Design sprints are becoming more and more popular, and a lot of organizations today are successfully implementing this process to work on their products or services. It is being widely adopted by both big companies like Facebook, Google or Uber, and small startups, to validate their products before moving towards development and launch.
But is a design sprint a good process for your product? When is it worth to use a design sprint, and when it is not the best approach?
A design sprint is an excellent tool to use when building a new product. When you’re planning to build an app, web platform, e-commerce site, or any other digital product, a design sprint would be a perfect fit, if:
you want to validate the idea or find a solution for a big, complex problem,
you operate on a disruptive market so that you need innovative solutions,
you need the team to align on a common, clearly defined goal and vision,
you want to benefit from feedback from real users.
Are there products for which a design sprint wouldn’t be a good fit? Well, it definitely won’t work when you’re planning to implement something small or the problem is very narrow, i.e., a very simple, basic app or website. In that case, a better tool could be a design studio, which may help you to come up with the best solution.
But do I need feedback from users if I have already gathered it?
If your product was already validated and is based on UX research, it is worth considering if there is a part of the product that has not been tested yet, or maybe something that was tested has changed.
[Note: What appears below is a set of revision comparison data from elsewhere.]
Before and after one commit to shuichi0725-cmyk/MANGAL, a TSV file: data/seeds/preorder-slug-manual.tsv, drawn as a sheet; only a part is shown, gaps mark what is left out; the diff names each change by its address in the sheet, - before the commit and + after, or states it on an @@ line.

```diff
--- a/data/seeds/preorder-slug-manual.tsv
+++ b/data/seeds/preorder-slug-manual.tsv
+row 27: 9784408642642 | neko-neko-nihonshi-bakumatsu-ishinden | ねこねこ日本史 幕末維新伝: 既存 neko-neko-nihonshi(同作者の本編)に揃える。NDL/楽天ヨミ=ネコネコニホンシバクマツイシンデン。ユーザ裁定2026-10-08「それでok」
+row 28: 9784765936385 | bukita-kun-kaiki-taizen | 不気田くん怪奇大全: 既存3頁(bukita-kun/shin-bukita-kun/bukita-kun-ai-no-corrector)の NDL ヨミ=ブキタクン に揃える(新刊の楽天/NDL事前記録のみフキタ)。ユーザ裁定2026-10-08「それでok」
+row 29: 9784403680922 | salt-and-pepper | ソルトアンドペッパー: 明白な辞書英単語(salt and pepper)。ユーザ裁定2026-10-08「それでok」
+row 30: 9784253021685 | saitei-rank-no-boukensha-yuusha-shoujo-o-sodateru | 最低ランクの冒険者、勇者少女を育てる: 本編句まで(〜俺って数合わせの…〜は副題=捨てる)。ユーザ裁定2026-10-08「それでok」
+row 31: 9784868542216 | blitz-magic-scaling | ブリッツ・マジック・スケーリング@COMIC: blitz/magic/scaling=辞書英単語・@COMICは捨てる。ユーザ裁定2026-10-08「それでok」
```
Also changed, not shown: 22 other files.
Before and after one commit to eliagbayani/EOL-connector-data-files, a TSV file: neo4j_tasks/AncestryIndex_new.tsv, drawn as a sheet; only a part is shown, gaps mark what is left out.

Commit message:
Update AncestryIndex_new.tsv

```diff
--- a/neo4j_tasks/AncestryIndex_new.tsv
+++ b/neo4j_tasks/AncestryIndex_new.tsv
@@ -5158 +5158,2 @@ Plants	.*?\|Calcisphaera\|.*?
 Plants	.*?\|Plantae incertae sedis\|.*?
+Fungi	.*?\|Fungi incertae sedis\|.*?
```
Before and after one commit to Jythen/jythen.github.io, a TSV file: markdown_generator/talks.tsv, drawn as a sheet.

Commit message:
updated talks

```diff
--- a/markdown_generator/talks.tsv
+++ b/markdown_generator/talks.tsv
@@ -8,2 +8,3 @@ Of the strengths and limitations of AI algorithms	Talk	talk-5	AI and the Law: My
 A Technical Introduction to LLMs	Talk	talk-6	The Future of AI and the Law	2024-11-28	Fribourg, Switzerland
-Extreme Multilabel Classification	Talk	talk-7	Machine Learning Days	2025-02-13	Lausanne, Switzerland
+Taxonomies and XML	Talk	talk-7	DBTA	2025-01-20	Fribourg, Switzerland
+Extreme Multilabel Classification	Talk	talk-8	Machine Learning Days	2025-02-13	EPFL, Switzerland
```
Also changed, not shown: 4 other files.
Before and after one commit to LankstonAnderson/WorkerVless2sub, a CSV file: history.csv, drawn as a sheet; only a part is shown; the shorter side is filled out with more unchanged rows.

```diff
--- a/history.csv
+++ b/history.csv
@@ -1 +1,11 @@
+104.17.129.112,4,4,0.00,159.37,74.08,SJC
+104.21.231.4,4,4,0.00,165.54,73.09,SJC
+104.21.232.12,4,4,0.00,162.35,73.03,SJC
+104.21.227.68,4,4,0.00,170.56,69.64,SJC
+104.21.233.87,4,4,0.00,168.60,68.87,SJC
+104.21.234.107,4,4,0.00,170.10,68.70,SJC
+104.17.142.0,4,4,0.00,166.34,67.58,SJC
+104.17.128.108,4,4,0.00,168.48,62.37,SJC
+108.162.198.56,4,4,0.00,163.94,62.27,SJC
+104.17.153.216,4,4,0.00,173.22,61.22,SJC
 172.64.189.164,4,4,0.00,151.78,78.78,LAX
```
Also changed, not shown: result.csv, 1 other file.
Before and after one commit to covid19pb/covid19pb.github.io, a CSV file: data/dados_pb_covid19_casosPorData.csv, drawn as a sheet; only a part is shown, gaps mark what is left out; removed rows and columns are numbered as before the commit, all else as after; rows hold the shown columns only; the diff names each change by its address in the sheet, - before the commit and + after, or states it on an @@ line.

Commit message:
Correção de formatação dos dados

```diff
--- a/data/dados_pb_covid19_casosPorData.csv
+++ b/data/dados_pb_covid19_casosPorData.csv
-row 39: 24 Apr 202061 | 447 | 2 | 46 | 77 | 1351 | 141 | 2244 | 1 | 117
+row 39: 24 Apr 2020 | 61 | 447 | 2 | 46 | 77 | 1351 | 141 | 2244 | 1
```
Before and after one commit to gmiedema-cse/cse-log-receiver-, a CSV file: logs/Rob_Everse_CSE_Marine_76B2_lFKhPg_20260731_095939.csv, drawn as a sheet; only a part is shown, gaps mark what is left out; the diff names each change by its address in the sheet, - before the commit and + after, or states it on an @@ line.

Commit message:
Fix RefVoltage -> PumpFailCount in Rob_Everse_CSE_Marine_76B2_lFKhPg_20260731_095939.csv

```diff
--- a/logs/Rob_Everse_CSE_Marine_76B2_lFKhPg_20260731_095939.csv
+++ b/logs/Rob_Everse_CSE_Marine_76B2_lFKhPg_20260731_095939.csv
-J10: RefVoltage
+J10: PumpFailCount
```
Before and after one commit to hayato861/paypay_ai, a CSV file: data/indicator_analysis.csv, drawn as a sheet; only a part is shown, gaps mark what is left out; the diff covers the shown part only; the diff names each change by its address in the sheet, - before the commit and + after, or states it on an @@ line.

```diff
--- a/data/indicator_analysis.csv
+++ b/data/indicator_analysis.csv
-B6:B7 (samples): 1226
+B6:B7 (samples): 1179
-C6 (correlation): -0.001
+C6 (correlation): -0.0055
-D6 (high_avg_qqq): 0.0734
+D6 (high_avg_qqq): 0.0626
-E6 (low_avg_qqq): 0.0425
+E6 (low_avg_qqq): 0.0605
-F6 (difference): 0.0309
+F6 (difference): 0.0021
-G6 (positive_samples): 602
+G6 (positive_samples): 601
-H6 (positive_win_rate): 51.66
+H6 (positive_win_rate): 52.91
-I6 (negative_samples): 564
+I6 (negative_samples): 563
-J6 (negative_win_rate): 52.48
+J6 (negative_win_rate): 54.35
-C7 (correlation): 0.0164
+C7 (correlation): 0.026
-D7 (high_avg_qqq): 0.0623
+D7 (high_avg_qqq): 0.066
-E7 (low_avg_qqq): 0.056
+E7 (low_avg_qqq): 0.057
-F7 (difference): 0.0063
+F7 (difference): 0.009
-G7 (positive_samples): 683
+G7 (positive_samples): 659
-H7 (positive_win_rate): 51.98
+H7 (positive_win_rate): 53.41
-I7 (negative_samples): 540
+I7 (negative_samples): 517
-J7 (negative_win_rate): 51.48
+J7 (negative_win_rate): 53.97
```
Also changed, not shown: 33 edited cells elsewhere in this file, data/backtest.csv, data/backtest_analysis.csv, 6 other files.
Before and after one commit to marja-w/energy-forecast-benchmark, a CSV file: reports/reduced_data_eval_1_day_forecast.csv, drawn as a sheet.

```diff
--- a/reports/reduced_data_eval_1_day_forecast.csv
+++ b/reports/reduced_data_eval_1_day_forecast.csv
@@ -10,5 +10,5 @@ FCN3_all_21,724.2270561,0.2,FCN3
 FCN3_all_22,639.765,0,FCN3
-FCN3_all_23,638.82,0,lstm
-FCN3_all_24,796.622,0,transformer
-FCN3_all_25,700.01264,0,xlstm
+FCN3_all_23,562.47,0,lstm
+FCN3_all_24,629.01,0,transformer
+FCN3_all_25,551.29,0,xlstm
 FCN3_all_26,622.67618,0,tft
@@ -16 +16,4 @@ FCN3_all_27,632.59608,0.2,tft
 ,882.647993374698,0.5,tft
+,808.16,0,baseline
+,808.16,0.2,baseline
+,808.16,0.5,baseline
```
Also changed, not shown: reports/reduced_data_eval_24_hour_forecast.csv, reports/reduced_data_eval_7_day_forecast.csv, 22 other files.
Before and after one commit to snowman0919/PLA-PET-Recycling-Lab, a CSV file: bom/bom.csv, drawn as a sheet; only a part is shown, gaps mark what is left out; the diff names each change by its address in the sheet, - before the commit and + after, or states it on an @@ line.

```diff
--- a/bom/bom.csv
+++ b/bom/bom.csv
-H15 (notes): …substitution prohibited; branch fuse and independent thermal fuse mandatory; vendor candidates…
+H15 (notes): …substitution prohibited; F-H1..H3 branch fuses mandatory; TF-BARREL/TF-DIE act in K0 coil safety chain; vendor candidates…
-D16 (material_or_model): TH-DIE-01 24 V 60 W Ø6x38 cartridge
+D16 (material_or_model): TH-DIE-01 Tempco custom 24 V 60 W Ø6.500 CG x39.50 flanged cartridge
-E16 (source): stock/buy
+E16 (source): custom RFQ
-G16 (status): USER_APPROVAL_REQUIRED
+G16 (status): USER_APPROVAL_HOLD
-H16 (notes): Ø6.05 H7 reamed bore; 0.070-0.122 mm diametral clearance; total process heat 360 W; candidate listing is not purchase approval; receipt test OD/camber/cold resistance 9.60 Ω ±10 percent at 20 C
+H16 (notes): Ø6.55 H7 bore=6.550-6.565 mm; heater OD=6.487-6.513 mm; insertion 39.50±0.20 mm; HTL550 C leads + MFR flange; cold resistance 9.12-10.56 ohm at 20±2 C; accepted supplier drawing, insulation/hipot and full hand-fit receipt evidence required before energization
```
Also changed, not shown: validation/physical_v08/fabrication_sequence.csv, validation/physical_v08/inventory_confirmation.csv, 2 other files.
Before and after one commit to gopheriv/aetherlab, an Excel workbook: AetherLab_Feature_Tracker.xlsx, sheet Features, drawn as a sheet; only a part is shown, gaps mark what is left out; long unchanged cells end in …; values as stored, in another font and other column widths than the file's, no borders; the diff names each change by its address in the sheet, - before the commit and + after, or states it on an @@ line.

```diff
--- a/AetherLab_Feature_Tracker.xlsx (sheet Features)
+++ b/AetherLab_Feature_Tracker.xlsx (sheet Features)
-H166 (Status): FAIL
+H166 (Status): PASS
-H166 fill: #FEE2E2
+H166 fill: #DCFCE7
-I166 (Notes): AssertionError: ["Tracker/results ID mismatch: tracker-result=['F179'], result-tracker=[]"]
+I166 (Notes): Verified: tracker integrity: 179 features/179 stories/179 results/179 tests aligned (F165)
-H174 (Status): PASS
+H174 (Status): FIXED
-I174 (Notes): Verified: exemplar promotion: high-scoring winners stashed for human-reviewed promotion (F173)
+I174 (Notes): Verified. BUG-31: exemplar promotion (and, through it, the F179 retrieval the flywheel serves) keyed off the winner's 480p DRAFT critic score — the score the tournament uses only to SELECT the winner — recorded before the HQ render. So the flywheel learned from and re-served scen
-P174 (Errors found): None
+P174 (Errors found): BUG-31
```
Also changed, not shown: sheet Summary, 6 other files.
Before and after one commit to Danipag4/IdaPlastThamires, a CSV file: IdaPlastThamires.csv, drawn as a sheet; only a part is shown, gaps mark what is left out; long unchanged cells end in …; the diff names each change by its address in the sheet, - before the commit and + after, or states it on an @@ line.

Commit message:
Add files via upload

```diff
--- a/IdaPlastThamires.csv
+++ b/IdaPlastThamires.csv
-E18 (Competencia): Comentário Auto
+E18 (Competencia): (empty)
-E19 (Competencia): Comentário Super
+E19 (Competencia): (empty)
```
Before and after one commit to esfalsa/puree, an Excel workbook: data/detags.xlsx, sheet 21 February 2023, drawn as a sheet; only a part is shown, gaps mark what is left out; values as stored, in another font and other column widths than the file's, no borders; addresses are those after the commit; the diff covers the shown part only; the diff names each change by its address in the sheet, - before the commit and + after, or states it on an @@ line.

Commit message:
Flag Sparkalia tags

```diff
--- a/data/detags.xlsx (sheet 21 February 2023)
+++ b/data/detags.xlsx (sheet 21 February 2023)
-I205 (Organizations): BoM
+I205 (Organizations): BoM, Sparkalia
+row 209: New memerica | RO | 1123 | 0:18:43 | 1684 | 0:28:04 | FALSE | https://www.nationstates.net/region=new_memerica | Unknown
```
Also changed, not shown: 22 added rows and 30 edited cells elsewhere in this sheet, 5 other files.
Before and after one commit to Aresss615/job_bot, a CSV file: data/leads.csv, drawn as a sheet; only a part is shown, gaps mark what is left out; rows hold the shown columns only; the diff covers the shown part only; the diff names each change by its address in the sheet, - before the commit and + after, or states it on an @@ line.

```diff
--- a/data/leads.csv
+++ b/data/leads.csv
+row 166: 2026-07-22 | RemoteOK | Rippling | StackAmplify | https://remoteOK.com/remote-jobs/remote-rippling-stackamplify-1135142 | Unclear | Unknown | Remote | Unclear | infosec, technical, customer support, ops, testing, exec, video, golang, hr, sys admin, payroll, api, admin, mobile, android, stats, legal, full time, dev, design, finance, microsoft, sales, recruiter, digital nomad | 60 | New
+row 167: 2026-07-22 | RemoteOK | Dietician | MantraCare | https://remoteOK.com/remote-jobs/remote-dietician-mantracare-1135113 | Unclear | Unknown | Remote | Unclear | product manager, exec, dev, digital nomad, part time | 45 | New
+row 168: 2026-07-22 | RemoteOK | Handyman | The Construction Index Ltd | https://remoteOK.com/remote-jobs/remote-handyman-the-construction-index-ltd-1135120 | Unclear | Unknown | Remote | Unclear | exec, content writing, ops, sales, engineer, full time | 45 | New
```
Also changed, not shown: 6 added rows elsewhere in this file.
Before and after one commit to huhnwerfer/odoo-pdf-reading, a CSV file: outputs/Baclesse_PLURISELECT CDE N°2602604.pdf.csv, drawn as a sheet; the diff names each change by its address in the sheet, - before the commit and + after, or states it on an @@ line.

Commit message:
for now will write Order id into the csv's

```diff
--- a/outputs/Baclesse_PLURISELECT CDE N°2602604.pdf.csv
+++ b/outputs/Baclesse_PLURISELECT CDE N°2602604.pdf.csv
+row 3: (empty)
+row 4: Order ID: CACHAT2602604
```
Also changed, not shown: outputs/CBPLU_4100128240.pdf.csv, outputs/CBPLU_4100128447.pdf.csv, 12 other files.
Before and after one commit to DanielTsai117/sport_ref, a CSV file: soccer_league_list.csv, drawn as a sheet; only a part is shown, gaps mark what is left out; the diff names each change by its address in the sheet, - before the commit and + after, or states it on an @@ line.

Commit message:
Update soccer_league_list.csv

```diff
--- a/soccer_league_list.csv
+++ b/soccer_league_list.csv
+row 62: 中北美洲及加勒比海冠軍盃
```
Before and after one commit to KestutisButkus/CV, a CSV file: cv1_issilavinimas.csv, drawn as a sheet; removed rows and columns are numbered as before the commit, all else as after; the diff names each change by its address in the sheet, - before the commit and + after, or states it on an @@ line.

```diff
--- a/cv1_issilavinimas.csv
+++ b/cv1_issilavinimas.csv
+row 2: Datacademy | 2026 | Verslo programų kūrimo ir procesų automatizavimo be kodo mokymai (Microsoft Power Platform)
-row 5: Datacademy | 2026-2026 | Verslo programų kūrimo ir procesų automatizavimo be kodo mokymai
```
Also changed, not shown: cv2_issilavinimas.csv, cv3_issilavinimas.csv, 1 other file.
What if I already have all the designs and vision and what I need is just a process for implementation?
If you have a clear picture of the product you want to implement, then a design sprint can provide valuable insights, based on which you may revise your assumptions and consider changes before spending time and money on development.
When you already have a product, you can use a design sprint for multiple purposes — for example, if you want to:
add new features,
increase the number of users or a specific type of user,
improve user experience,
redesign the product,
solve a big, complex problem your product is facing.
But when you’re planning to add just a small change, for example, in navigation, or redesign a small part of the product — doing a Design Sprint that requires time and engagement from different people on the team is not the best approach. Instead, you can run a shorter design studio or a usability audit.
A few sample challenges for existing products that companies solved using a design sprint:
Slack — attracting more business users,
United Nations — boosting user engagement,
Headspace — developing a child-focused feature.
Running a design sprint for existing products helps product companies to increase their revenue, the number of users, and overall user engagement (i.e., Pocket increased the engagement of new users by 58%). By quickly testing new ideas we can not only save plenty of time that we would spend on developing new features, but we can also verify if the changes we’re planning will bring value to our users — which is particularly important for already well-known brands.
Design sprints are not only suitable for digital products. The process can be used for creating physical products like hardware, packaging, furniture, even a workspace.
The challenge here lays in the fourth day of the sprint (2.0). You need to be able to create a prototype of anything you are willing to build, that will look and feel like a final product. Sometimes you may use a visualization (like a 3D model or a brochure) but you need to make sure the users will have a chance to experience and understand your product.
If you’re in a business of services, you can also use design sprints as a tool to improve your customer experience or processes.
Even in very demanding industries, where it may seem difficult to implement innovative solutions, design sprints can be applied — and KLM Airlines can serve as a good example.
By implementing the design sprint process (and their prototyping environment at the airport), they have tested and implemented a lot of solutions to big challenges, i.e., tracking and handling passenger luggage and onboard Wi-Fi — things that make their customers’ traveling experience less stressful and more enjoyable.
When designing, implementing, or improving business processes, the common problem is a very long decision-making process, especially in big organizations, where it’s distributed between many people. It also costs a lot of time spent on endless meetings and discussions. Design Sprint is a great tool to timebox the process, speed up decision-making, save time, and reach for innovative solutions. It can be used for HR processes (i.e., Google used a design sprint to redesign its hiring process), marketing strategies, sales processes, or to solve any other more open business problem.
What makes the design sprint unique and versatile is that it can be used for various business needs. It can fit any kind of organization or industry.
Not sure if the design sprint will be the right choice for you? You can start by trying the Lightning Decision Jam first. It’s a 1-hour workshop that reflects the workflow, mechanics, and, most importantly, the speed of the design sprint process.